# What is being asked:
Please print the full listing exactly.

========================================

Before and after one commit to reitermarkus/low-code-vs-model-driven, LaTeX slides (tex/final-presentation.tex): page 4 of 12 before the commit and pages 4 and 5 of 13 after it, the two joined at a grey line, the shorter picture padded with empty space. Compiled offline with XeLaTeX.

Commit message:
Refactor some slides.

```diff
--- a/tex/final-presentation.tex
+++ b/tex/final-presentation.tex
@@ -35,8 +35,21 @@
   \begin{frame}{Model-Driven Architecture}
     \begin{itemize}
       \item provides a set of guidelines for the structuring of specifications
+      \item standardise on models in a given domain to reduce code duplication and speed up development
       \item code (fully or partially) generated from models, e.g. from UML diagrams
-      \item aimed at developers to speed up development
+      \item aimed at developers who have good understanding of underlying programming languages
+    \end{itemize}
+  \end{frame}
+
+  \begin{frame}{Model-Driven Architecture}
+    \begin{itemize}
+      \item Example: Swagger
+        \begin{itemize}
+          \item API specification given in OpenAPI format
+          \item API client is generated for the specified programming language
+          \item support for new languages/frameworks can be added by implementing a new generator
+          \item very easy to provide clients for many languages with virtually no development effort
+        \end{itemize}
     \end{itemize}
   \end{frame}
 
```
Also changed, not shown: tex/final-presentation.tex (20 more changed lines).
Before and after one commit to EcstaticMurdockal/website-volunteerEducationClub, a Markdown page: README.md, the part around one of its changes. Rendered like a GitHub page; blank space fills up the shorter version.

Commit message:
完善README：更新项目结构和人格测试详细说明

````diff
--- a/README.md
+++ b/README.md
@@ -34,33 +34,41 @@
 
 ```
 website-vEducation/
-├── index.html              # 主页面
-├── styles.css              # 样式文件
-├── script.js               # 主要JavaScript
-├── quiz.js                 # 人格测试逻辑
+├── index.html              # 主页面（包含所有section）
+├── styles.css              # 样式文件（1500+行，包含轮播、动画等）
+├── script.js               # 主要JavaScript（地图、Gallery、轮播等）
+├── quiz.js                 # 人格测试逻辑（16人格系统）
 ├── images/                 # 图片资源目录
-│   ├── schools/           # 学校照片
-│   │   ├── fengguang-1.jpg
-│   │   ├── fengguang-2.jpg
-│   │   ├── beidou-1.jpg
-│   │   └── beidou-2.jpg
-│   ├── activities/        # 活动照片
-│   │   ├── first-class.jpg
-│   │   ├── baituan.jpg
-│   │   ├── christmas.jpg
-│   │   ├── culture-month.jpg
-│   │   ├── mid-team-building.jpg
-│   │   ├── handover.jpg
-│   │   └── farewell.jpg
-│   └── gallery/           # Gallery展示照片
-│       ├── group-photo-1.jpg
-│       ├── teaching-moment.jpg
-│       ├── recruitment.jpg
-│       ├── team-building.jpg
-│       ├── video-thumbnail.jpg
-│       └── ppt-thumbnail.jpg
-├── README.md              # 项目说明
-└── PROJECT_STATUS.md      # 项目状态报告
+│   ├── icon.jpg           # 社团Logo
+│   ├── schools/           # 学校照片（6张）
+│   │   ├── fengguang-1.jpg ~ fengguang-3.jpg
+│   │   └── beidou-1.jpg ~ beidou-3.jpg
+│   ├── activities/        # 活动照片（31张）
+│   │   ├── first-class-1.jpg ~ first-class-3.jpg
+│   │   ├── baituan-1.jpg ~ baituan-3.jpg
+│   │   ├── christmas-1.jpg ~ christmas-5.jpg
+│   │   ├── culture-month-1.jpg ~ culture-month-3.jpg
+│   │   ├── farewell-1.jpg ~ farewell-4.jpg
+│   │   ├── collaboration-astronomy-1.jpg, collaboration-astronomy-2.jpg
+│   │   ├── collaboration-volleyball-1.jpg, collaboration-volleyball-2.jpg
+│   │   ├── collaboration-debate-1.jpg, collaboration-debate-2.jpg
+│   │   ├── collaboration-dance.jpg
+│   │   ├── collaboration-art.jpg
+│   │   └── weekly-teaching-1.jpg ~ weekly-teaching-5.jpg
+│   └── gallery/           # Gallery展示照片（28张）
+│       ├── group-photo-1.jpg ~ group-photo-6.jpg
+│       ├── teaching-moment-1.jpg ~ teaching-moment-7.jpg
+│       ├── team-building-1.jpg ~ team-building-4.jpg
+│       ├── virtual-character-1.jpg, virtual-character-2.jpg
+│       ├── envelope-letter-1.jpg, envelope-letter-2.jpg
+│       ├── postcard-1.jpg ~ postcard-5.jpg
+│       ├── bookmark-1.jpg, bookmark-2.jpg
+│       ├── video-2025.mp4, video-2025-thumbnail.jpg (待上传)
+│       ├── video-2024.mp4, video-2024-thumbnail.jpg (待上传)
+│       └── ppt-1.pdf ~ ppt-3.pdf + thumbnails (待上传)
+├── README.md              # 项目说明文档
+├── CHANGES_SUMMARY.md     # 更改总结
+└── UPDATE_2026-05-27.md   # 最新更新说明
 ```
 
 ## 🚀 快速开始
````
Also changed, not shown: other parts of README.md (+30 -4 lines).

========================================

# Task result:
Before and after one commit to reitermarkus/low-code-vs-model-driven, LaTeX slides (tex/final-presentation.tex): page 4 of 12 before the commit and pages 4 and 5 of 13 after it, the two joined at a grey line, the shorter picture padded with empty space. Compiled offline with XeLaTeX.

Commit message:
Refactor some slides.

```diff
--- a/tex/final-presentation.tex
+++ b/tex/final-presentation.tex
@@ -35,8 +35,21 @@
   \begin{frame}{Model-Driven Architecture}
     \begin{itemize}
       \item provides a set of guidelines for the structuring of specifications
+      \item standardise on models in a given domain to reduce code duplication and speed up development
       \item code (fully or partially) generated from models, e.g. from UML diagrams
-      \item aimed at developers to speed up development
+      \item aimed at developers who have good understanding of underlying programming languages
+    \end{itemize}
+  \end{frame}
+
+  \begin{frame}{Model-Driven Architecture}
+    \begin{itemize}
+      \item Example: Swagger
+        \begin{itemize}
+          \item API specification given in OpenAPI format
+          \item API client is generated for the specified programming language
+          \item support for new languages/frameworks can be added by implementing a new generator
+          \item very easy to provide clients for many languages with virtually no development effort
+        \end{itemize}
     \end{itemize}
   \end{frame}
 
```
Also changed, not shown: tex/final-presentation.tex (20 more changed lines).
Before and after one commit to EcstaticMurdockal/website-volunteerEducationClub, a Markdown page: README.md, the part around one of its changes. Rendered like a GitHub page; blank space fills up the shorter version.

Commit message:
完善README：更新项目结构和人格测试详细说明

````diff
--- a/README.md
+++ b/README.md
@@ -34,33 +34,41 @@
 
 ```
 website-vEducation/
-├── index.html              # 主页面
-├── styles.css              # 样式文件
-├── script.js               # 主要JavaScript
-├── quiz.js                 # 人格测试逻辑
+├── index.html              # 主页面（包含所有section）
+├── styles.css              # 样式文件（1500+行，包含轮播、动画等）
+├── script.js               # 主要JavaScript（地图、Gallery、轮播等）
+├── quiz.js                 # 人格测试逻辑（16人格系统）
 ├── images/                 # 图片资源目录
-│   ├── schools/           # 学校照片
-│   │   ├── fengguang-1.jpg
-│   │   ├── fengguang-2.jpg
-│   │   ├── beidou-1.jpg
-│   │   └── beidou-2.jpg
-│   ├── activities/        # 活动照片
-│   │   ├── first-class.jpg
-│   │   ├── baituan.jpg
-│   │   ├── christmas.jpg
-│   │   ├── culture-month.jpg
-│   │   ├── mid-team-building.jpg
-│   │   ├── handover.jpg
-│   │   └── farewell.jpg
-│   └── gallery/           # Gallery展示照片
-│       ├── group-photo-1.jpg
-│       ├── teaching-moment.jpg
-│       ├── recruitment.jpg
-│       ├── team-building.jpg
-│       ├── video-thumbnail.jpg
-│       └── ppt-thumbnail.jpg
-├── README.md              # 项目说明
-└── PROJECT_STATUS.md      # 项目状态报告
+│   ├── icon.jpg           # 社团Logo
+│   ├── schools/           # 学校照片（6张）
+│   │   ├── fengguang-1.jpg ~ fengguang-3.jpg
+│   │   └── beidou-1.jpg ~ beidou-3.jpg
+│   ├── activities/        # 活动照片（31张）
+│   │   ├── first-class-1.jpg ~ first-class-3.jpg
+│   │   ├── baituan-1.jpg ~ baituan-3.jpg
+│   │   ├── christmas-1.jpg ~ christmas-5.jpg
+│   │   ├── culture-month-1.jpg ~ culture-month-3.jpg
+│   │   ├── farewell-1.jpg ~ farewell-4.jpg
+│   │   ├── collaboration-astronomy-1.jpg, collaboration-astronomy-2.jpg
+│   │   ├── collaboration-volleyball-1.jpg, collaboration-volleyball-2.jpg
+│   │   ├── collaboration-debate-1.jpg, collaboration-debate-2.jpg
+│   │   ├── collaboration-dance.jpg
+│   │   ├── collaboration-art.jpg
+│   │   └── weekly-teaching-1.jpg ~ weekly-teaching-5.jpg
+│   └── gallery/           # Gallery展示照片（28张）
+│       ├── group-photo-1.jpg ~ group-photo-6.jpg
+│       ├── teaching-moment-1.jpg ~ teaching-moment-7.jpg
+│       ├── team-building-1.jpg ~ team-building-4.jpg
+│       ├── virtual-character-1.jpg, virtual-character-2.jpg
+│       ├── envelope-letter-1.jpg, envelope-letter-2.jpg
+│       ├── postcard-1.jpg ~ postcard-5.jpg
+│       ├── bookmark-1.jpg, bookmark-2.jpg
+│       ├── video-2025.mp4, video-2025-thumbnail.jpg (待上传)
+│       ├── video-2024.mp4, video-2024-thumbnail.jpg (待上传)
+│       └── ppt-1.pdf ~ ppt-3.pdf + thumbnails (待上传)
+├── README.md              # 项目说明文档
+├── CHANGES_SUMMARY.md     # 更改总结
+└── UPDATE_2026-05-27.md   # 最新更新说明
 ```
 
 ## 🚀 快速开始
````
Also changed, not shown: other parts of README.md (+30 -4 lines).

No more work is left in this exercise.